**Work order**
Report how many lines of the data contain the string "cells". Add nothing.

──────

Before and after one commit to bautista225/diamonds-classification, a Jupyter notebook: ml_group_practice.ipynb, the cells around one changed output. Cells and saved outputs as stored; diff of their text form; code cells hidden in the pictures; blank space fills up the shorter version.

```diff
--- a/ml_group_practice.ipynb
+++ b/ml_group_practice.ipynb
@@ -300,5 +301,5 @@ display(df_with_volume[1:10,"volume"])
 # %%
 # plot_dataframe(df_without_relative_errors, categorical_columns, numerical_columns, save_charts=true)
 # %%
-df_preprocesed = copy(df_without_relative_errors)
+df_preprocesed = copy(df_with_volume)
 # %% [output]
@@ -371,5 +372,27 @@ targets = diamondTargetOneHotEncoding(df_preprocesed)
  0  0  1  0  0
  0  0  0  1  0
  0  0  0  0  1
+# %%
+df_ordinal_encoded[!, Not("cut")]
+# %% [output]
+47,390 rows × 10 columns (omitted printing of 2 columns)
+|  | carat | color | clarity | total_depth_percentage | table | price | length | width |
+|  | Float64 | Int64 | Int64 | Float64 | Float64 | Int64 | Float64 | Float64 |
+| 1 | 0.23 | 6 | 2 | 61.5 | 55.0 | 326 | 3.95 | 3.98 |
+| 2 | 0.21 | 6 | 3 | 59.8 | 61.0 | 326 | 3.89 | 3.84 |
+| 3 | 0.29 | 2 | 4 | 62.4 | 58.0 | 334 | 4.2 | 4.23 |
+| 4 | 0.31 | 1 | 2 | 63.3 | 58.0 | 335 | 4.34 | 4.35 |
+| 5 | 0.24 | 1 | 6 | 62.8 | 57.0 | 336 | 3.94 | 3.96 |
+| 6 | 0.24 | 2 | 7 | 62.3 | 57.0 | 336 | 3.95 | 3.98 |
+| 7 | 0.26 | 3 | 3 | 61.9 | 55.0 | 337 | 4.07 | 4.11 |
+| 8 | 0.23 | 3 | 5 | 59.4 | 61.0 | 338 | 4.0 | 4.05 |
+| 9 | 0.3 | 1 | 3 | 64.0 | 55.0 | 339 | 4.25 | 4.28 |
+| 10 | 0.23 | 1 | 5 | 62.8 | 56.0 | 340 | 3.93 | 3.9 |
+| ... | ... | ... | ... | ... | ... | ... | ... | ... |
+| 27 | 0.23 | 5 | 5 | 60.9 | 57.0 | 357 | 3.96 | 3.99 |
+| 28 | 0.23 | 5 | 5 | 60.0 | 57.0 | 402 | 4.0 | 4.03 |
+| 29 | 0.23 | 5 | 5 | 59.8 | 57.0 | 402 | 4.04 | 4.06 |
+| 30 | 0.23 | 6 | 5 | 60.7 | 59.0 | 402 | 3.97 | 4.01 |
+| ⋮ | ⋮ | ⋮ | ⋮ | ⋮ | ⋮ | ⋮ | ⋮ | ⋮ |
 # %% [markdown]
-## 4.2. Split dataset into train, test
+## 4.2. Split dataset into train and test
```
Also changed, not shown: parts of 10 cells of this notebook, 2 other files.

──────

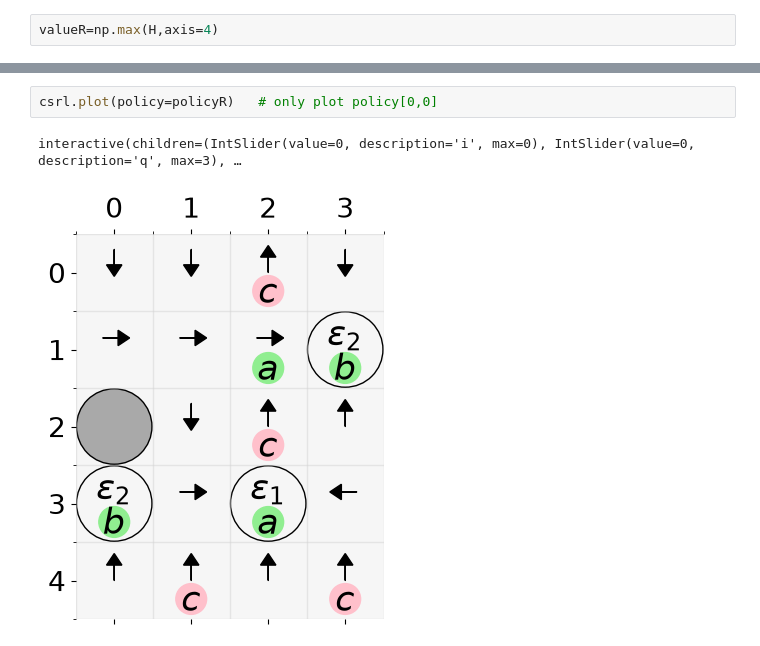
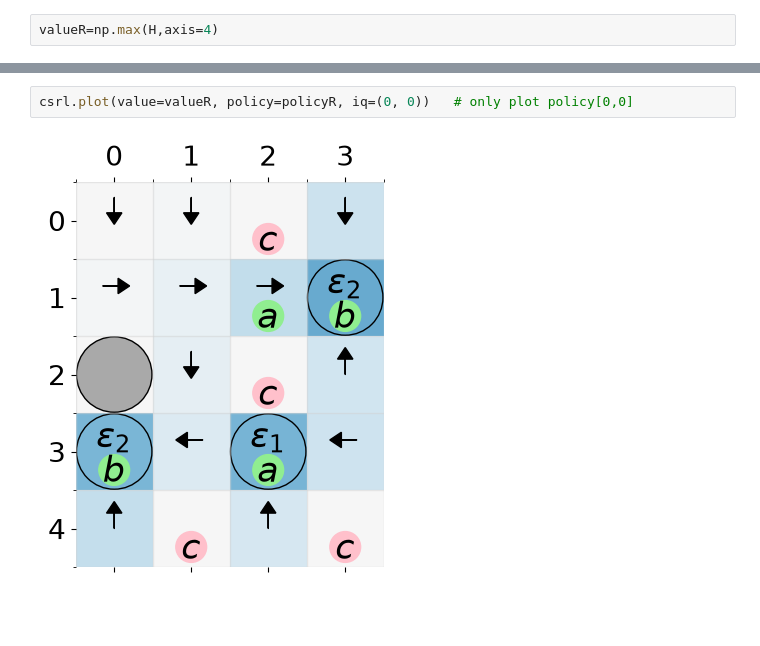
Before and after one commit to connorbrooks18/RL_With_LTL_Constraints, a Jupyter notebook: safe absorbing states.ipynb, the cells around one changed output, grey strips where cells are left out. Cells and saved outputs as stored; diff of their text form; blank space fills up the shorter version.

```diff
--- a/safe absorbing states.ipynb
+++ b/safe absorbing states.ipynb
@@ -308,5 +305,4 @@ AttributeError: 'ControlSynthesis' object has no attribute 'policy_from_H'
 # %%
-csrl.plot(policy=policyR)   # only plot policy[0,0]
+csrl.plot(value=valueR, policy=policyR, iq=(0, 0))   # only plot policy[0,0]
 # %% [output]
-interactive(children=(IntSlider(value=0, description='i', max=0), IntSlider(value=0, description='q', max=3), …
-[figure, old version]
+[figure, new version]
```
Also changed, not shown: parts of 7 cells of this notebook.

──────

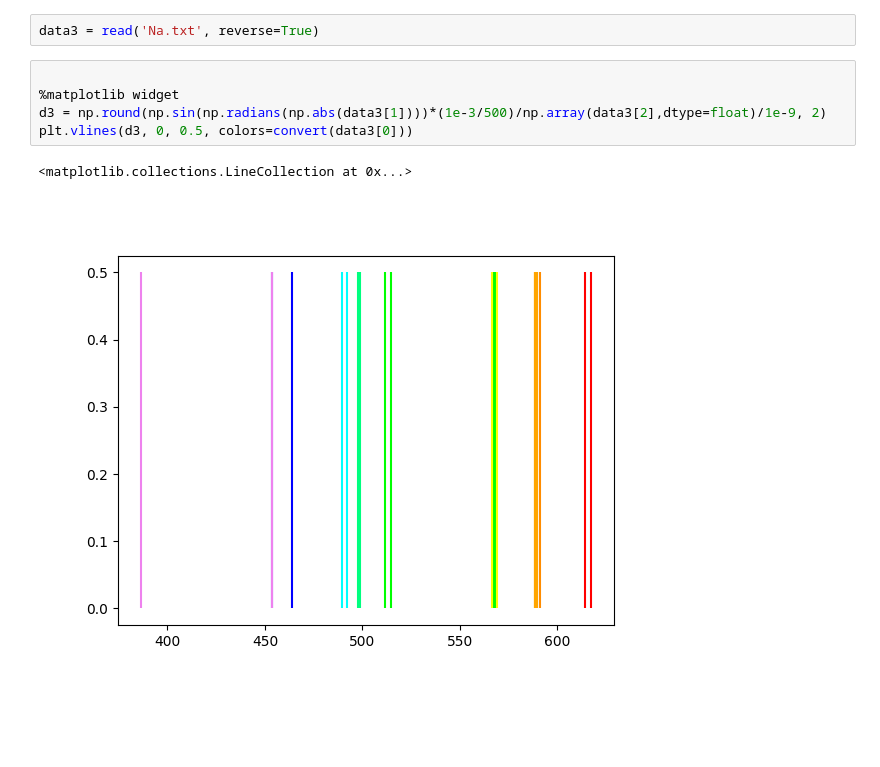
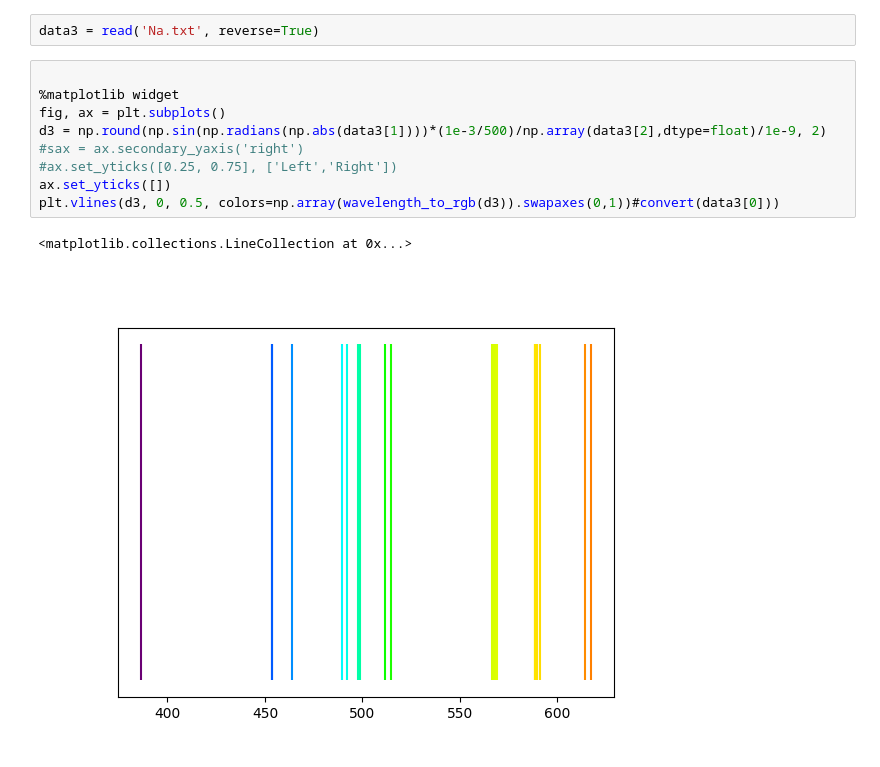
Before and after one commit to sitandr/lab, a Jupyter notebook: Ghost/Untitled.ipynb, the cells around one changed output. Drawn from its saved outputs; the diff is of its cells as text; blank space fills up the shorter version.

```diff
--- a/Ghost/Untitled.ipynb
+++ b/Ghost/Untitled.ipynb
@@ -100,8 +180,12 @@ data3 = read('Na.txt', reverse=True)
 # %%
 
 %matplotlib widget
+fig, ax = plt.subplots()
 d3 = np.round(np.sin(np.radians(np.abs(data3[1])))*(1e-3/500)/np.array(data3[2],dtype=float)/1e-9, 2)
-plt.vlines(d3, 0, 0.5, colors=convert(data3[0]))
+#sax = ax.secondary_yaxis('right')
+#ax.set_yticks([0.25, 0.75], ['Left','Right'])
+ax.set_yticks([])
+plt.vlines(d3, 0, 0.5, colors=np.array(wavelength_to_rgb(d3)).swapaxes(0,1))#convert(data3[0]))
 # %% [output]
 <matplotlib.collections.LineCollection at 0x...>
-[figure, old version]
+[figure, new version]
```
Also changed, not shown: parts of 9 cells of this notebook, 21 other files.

──────

**Exercise answer**
6